Understanding Your Pension Plan's Longevity Risk
Across Canada, people are living longer. This increased longevity, while an unquestionably positive development, can also have a significant impact on pension plans.
Simply stated, longevity risk is the risk posed by living longer than expected. For individuals, this can mean the risk of outliving your savings. For a defined benefit (DB) pension plan, the plan sponsor is exposed to the risk of funding more pensioner payments than expected. For a typical DB plan, each year of increased life expectancy increases pensioner liabilities by roughly 3% to 5%.
Longevity risk is non-diversifiable
Many investment risks can be reduced, at no additional cost, through pooling and diversification, but not longevity risk: it is non-diversifiable. Because longevity risk cannot be diversified away by increasing the size of the group, even the largest pension plans are still exposed to longevity risk.
Canadian life expectancies have been steadily increasing
From 1966 to 2016, Canadian life expectancy at age 65 has increased by 6.3 years for males and 5.6 years for females. This corresponds roughly to an 18% to 30% increase in pensioner liabilities.
Thanks to improved nutrition, ongoing medical advancements and the continuing decline in the number of smokers, most experts believe life expectancies will continue to rise. By incorporating future mortality improvements as predicted by the industry standard scale (i.e., CPM-B), life expectancy at age 65 is expected to increase by another year. Life expectancy is expected to be even higher for individuals retiring in the future. For example, by 2027, at age 65 the average male can expect to live for another 22.4 years and the average female for another 24.7 years.
Assessing your plan’s longevity risk
At Brookfield Annuity, we strive to understand the underlying factors that impact pensioners’ life expectancies today and in the future.

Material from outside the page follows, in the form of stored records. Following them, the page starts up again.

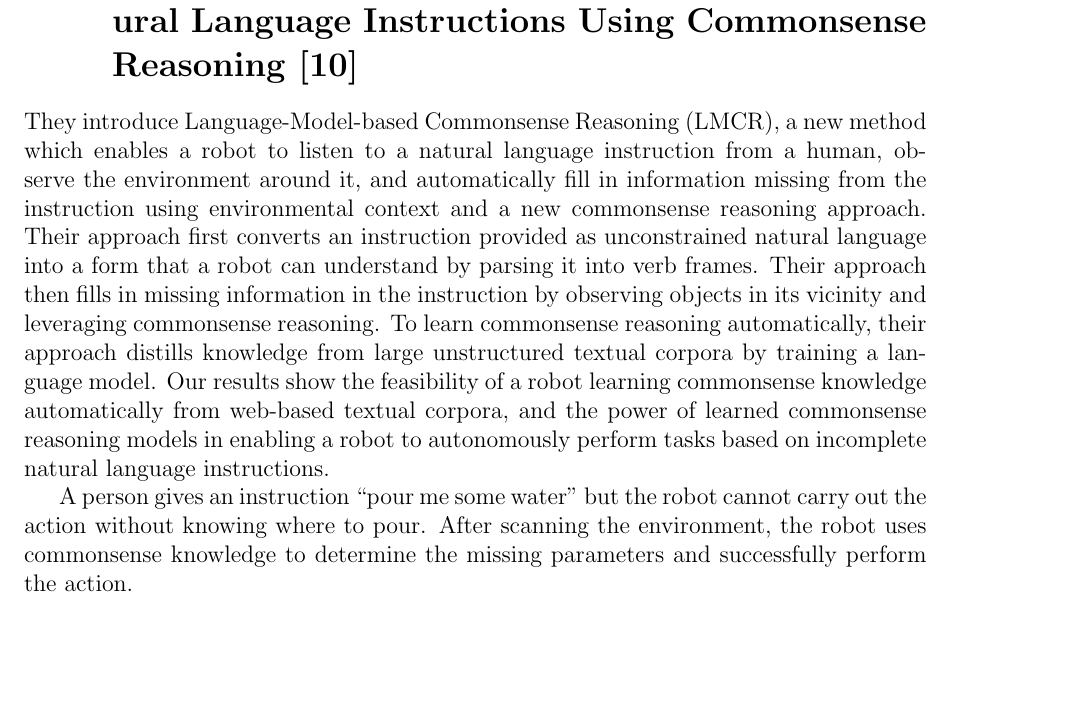
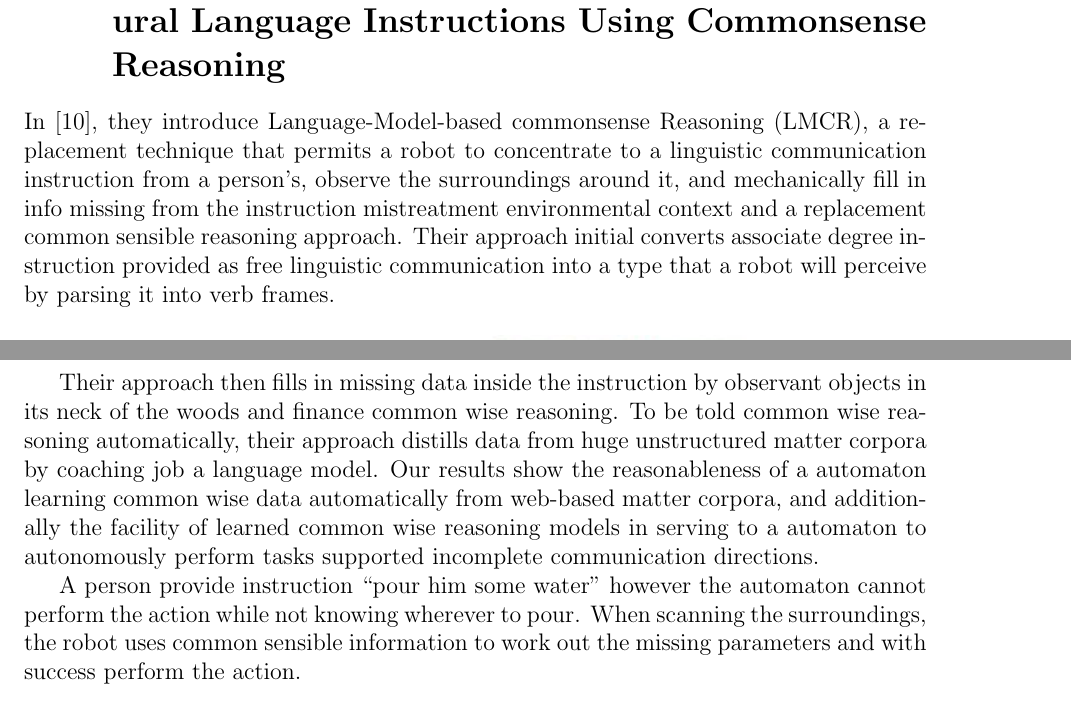
Before and after one commit to fkhjoy/Robot-Navigation-from-Natural-Language-Instructions, a LaTeX thesis (main.tex, which reads related3.tex): part of page 17 of 31 before the commit and two parts of pages 17 and 18 of 31 after it, the two joined at a grey line, cut so that both start at the same text, the shorter picture padded with empty space. Compiled offline with pdfLaTeX.

Commit message:
updated incomplete natural language instr.

```diff
--- a/related3.tex
+++ b/related3.tex
@@ -1,3 +1,2 @@
-\section{Enabling Robots to Understand Incomplete Natural Language Instructions Using Commonsense Reasoning~\cite{DBLP:journals/corr/TesslerGZMM16}}
-They introduce Language-Model-based Commonsense Reasoning (LMCR), a new method which enables a robot to listen to a natural language instruction from a human, observe the environment around it, and automatically fill in information missing from the instruction using environmental context and a new commonsense reasoning approach. Their approach first converts an instruction provided as  unconstrained natural language into a form that a robot can understand by parsing it into verb frames.
-Their approach then fills in missing information in the instruction by observing objects in its vicinity and leveraging commonsense reasoning. To learn commonsense reasoning automatically, their approach distills knowledge from large unstructured textual corpora by training a language model. Our results show the feasibility of a robot learning commonsense knowledge automatically from web-based textual corpora, and the power of learned commonsense reasoning models in enabling a robot to autonomously perform tasks based on incomplete natural language instructions.
+\section{Enabling Robots to Understand Incomplete Natural Language Instructions Using Commonsense Reasoning}
+In~\cite{DBLP:journals/corr/TesslerGZMM16}, they introduce Language-Model-based commonsense Reasoning (LMCR), a replacement technique that permits a robot to concentrate to a linguistic communication instruction from a person's, observe the surroundings around it, and mechanically fill in info missing from the instruction mistreatment environmental context and a replacement common sensible reasoning approach. Their approach initial converts associate degree instruction provided as free linguistic communication into a type that a robot will perceive by parsing it into verb frames.
@@ -10,2 +11,3 @@ Their approach then fills in missing information in the instruction by observing
+Their approach then fills in missing data inside the instruction by observant objects in its neck of the woods and finance common wise reasoning. To be told common wise reasoning automatically, their approach distills data from huge unstructured matter corpora by coaching job a language model. Our results show the reasonableness of a automaton learning common wise data automatically from web-based matter corpora, and additionally the facility of learned common wise reasoning models in serving to a automaton to autonomously perform tasks supported incomplete communication directions.
 
-A person gives an instruction “pour me some water” but the robot cannot carry out the action without knowing where to pour. After scanning the environment, the robot uses commonsense knowledge to determine the missing parameters and successfully perform the action.
+A person provide instruction “pour him some water” however the automaton cannot perform the action while not knowing wherever to pour. When scanning the surroundings, the robot uses common sensible information to work out the missing parameters and with success perform the action.
```
Also changed, not shown: related3.tex (6 more changed lines).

While average life expectancies have increased steadily, the rate of increase for the members of any particular pension plan varies according to many factors, including age, gender, job type, spousal status, pension income, lifestyle and health. Some of these factors are easier for plan sponsors to determine than others.
For instance, plan sponsors will not be aware of the health of their members, or of their income from all sources (e.g., spousal pension, investment income, etc.). It is possible, nevertheless, to estimate the impact of these factors on life expectancy by examining observable variables such as salary at retirement, postal code and pension type selected.
It is vital that all plan sponsors do their best to fully understand their plan’s specific longevity risk, as well as the economic impact of this risk under various stress scenarios. Brookfield Annuity offers various solutions, including group annuity buy-in/buy-out and longevity insurance, which can help plan sponsors transfer their plan’s longevity risk.
 Actuarial report 27th on the Canada Pension Plan as at 31 December 2015, 22 September 2016, pg. 84.